When complete this December, the CAPit project will have implemented more than 170 individual energy conservation measures in 66 campus buildings. These include the installation of low-flow fixtures to reduce water usage, upgraded lighting and building climate controls to reduce energy consumption, as well as heat recovery systems and improvements to building envelopes.

The measures are already having a positive effect.

By the end of 2017, Queen’s will have saved 185,000 m3 in water, enough to service 3,700 four-person homes for a year. Similarly, electricity consumption will have been reduced by 2.95 GWh, enough to power 295 average Ontario homes for a year.

"We applaud the university's commitment to reduce energy and water consumption, and cut greenhouse gas emissions.

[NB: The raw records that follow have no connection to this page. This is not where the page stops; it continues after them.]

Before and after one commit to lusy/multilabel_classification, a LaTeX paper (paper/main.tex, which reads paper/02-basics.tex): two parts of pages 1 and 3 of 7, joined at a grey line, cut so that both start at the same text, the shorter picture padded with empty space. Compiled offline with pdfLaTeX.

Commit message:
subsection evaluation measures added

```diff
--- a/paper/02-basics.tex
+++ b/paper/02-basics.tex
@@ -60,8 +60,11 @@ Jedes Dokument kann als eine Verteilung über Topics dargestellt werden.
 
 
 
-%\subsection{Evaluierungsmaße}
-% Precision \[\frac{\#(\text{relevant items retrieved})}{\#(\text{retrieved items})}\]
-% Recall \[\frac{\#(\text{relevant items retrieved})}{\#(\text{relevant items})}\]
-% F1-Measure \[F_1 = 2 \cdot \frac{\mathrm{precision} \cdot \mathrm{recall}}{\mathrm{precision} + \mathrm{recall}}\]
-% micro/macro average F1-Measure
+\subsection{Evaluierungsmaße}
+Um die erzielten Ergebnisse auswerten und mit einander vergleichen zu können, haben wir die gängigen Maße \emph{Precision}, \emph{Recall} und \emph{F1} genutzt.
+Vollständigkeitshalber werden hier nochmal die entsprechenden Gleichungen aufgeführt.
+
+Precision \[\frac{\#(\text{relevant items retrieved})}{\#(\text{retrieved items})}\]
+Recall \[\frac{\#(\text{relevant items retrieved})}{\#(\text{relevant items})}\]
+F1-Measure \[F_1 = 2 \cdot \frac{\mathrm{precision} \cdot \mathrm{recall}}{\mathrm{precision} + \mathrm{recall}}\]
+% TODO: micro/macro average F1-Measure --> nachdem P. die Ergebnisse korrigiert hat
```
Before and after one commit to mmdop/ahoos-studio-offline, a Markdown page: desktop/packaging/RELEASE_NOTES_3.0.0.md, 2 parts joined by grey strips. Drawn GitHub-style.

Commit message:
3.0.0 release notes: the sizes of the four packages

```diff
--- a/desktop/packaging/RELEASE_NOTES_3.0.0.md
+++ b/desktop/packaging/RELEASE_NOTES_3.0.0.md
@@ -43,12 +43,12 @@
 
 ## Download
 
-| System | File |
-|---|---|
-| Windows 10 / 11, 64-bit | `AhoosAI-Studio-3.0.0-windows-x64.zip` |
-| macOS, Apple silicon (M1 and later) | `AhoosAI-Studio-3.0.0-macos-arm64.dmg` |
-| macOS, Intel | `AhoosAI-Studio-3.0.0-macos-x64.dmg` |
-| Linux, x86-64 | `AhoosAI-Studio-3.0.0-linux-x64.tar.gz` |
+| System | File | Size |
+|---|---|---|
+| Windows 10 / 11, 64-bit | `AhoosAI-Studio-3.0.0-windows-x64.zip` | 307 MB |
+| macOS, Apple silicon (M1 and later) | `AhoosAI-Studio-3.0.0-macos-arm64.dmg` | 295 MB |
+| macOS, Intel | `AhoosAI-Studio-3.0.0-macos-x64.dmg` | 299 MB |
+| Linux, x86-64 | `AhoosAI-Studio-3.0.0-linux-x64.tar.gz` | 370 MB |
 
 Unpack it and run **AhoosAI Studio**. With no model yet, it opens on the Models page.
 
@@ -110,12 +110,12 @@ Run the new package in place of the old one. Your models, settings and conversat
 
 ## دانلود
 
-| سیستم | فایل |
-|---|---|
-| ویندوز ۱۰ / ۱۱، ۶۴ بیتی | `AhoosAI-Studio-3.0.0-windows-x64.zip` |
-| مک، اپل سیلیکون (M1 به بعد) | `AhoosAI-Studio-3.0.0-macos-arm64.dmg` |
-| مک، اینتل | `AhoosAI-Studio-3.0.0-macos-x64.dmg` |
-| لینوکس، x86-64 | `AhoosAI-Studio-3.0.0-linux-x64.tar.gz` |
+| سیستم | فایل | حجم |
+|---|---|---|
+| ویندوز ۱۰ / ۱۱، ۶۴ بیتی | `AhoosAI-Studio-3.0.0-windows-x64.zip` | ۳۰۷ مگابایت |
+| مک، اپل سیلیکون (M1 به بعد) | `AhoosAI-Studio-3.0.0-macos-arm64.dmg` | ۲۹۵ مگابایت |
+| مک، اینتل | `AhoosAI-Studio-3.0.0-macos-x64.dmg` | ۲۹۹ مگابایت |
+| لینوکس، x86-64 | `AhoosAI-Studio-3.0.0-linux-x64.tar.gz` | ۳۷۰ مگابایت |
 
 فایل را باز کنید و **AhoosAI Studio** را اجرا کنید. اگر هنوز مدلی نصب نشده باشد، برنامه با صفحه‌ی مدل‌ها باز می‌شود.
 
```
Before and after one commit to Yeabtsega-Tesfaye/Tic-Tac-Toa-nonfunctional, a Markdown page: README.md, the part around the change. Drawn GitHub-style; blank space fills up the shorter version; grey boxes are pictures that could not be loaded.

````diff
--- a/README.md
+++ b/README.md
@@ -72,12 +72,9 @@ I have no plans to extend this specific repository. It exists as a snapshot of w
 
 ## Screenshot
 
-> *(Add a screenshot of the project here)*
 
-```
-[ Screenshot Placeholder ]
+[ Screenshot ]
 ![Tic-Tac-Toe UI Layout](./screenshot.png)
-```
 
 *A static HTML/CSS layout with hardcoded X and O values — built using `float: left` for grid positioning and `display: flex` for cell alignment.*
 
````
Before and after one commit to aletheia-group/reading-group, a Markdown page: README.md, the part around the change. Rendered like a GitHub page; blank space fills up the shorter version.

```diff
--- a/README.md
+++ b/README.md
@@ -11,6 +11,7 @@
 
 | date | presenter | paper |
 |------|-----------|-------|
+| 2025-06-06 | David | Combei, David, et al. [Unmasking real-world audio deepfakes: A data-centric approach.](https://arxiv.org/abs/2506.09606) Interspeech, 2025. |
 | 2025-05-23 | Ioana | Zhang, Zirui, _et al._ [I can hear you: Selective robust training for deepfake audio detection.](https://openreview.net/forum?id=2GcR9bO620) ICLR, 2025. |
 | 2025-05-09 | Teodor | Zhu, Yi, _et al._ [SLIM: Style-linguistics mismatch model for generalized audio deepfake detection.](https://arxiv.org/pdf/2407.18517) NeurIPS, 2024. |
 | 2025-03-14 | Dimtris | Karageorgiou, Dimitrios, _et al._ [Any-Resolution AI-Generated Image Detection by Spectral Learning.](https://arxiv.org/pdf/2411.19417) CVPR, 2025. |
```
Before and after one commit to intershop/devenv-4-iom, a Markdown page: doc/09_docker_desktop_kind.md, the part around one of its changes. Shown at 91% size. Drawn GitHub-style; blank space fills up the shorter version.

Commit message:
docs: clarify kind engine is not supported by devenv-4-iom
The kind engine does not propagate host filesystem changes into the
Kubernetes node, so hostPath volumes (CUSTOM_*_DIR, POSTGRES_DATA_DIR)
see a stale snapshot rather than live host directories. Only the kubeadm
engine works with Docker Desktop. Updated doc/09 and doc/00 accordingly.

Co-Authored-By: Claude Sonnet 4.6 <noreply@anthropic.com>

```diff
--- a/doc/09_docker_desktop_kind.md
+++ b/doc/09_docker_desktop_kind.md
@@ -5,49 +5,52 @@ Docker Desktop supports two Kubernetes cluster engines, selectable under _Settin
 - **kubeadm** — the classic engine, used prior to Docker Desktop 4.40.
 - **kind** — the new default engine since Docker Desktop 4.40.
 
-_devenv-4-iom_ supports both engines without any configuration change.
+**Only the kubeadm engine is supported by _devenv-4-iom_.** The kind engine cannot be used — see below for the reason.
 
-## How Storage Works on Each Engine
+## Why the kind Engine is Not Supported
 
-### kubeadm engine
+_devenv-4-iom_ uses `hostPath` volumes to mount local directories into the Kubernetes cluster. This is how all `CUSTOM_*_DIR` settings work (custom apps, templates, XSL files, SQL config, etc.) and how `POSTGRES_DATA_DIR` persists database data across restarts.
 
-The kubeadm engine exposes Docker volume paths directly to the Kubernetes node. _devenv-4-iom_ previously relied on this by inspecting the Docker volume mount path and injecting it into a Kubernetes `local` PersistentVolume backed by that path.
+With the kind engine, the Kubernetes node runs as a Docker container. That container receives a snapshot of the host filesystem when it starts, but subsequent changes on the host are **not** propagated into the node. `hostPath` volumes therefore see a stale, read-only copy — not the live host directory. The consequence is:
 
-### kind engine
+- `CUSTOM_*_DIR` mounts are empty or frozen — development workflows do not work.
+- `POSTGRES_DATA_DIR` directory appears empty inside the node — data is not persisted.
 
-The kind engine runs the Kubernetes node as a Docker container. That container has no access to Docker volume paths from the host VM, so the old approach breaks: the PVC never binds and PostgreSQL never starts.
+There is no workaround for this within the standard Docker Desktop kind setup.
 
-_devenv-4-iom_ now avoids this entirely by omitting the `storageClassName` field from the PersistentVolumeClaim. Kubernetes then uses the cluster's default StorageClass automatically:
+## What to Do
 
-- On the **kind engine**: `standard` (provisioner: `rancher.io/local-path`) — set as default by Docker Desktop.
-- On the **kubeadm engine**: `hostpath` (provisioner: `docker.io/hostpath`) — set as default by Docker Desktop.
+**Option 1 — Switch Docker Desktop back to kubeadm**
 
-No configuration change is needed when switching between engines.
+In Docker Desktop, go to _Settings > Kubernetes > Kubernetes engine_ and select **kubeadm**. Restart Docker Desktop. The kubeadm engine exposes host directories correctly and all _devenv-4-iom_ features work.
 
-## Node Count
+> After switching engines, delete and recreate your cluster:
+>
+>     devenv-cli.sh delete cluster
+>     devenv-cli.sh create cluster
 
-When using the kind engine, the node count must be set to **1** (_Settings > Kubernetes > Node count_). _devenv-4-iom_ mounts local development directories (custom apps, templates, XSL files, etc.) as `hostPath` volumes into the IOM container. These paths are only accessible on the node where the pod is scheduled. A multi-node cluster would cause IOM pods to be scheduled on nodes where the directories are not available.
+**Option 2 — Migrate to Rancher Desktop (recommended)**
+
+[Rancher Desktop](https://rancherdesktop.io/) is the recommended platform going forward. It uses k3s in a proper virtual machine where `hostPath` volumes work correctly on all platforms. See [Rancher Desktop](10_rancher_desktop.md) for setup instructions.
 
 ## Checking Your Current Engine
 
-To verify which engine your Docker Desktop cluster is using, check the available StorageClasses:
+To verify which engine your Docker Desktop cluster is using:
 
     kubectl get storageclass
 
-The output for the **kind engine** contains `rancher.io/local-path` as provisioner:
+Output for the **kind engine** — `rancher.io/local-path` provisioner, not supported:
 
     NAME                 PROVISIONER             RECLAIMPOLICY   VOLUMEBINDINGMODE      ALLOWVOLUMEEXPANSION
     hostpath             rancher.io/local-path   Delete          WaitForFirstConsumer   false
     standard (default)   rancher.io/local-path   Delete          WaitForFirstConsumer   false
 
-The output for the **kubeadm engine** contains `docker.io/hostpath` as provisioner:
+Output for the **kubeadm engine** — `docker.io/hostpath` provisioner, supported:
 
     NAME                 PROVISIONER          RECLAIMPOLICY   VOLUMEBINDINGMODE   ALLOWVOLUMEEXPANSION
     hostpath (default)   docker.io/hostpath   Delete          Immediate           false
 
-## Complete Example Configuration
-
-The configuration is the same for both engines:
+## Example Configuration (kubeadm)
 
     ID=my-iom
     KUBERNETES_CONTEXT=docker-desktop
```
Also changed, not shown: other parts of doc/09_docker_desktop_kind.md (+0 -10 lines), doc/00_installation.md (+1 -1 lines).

Queen's' efforts to install water and energy conservation measures help extend the useful life of municipal utility infrastructure and further our progress towards meeting provincially-mandated electricity conservation targets. All this, while making a positive impact on the environment," says Sean Meleschuk, Vice-President of Utilities Kingston. “Our unique multi-utility model provides our customers with one-stop access to water, gas and electricity conservation programs. We are proud to partner with local businesses and institutions as we help build a better community.”

The Queen’s Climate Action Plan is available online.

More information about the CAPit program is available on the Sustainability Office website.